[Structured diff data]
________________________________________
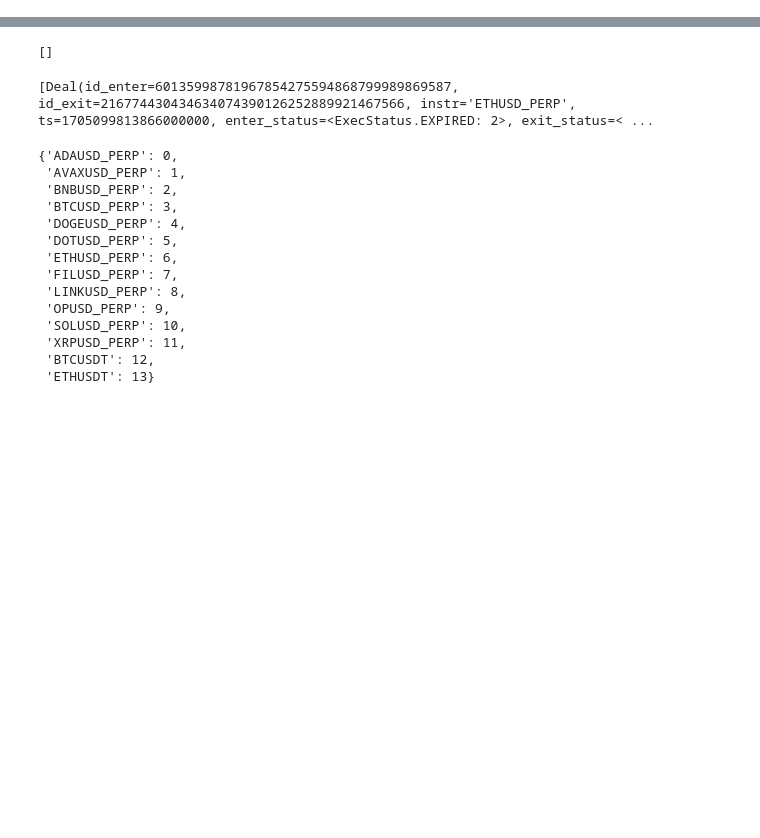
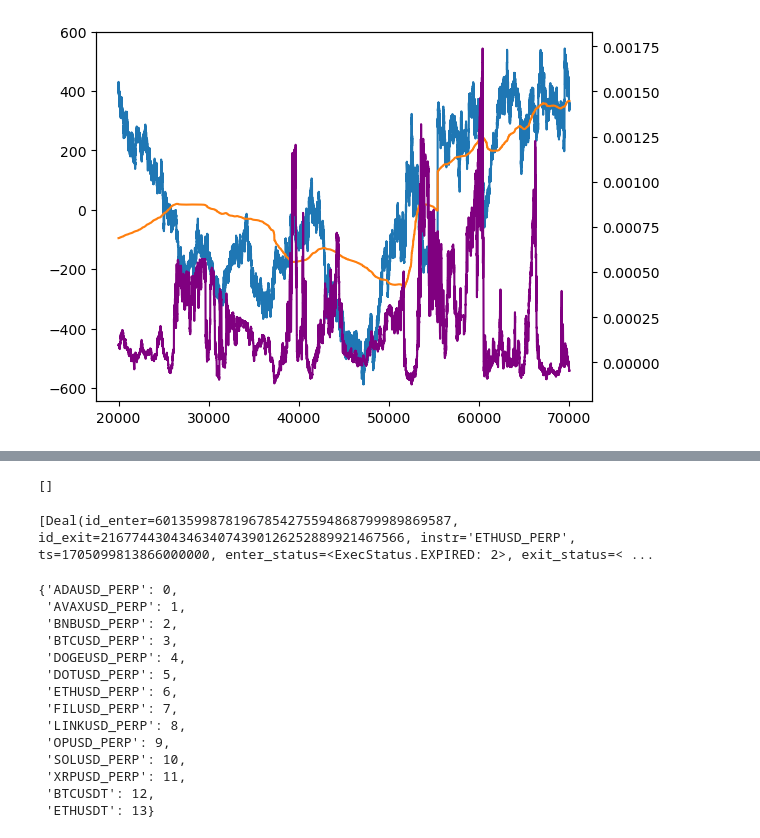
Before and after one commit to RVdeported/trading-backtest, a Jupyter notebook: demo.ipynb, the cells around one changed output, grey strips where cells are left out. Cells and saved outputs as stored; diff of their text form; code cells hidden in the pictures; blank space fills up the shorter version.

```diff
--- a/demo.ipynb
+++ b/demo.ipynb
@@ -135,0 +127,16 @@ plt.vlines(look_back + ts_end - ts, ds.iloc[ts].o_ask_px_1 * 1.01, ds.iloc[ts].o
+# %%
+import pandas as pd
+df_1 = backtest.mdc.dfs[0].df.loc[:, ["o_ts_exch", "o_ask_px_1"]]
+df_1["o_ts_exch"] //= 1000000000
+df_2 = backtest.mdc.dfs[1].df.loc[:, ["o_ts_exch", "o_ask_px_1"]]
+df_2["o_ts_exch"] //= 1000000000
+df_12  = pd.merge(df_1.loc[:, ["o_ts_exch", "o_ask_px_1"]],
+         df_2.loc[:, ["o_ts_exch", "o_ask_px_1"]], on="o_ts_exch")
+
+vte = pd.read_csv("../data/out_20k_5p.csv")
+vte["ts"] = (vte["ts"] / 1000).astype(int)
+
+df_merged = pd.merge(df_12, vte, left_on="o_ts_exch", right_on="ts")
+df_merged.ffill(inplace=True)
+df_merged["Portfolio"] = df_merged["o_ask_px_1_x"] - df_merged["ratio1"] * df_merged["o_ask_px_1_y"]
+df_merged
@@ -135,0 +157,12 @@ plt.vlines(look_back + ts_end - ts, ds.iloc[ts].o_ask_px_1 * 1.01, ds.iloc[ts].o
+# %%
+sample = 20000
+l      = 50000
+fig, ax = plt.subplots()
+ax2 = ax.twinx()
+ax2.plot(df_merged.loc[sample:sample+l, "kappa1"], c="purple")
+ax.plot(df_merged.loc[sample:sample+l, "Portfolio"])
+ax.plot(df_merged.loc[sample:sample+l, "theta1"])
+
+plt.show()
+# %% [output]
+[figure, added]
```
Also changed, not shown: parts of 12 cells of this notebook, 8 other files.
________________________________________
## WHAT IS BEING ASKED
Check every line of the data for the word "vlines". The response is the count alone.

## WRITTEN SOLUTION
2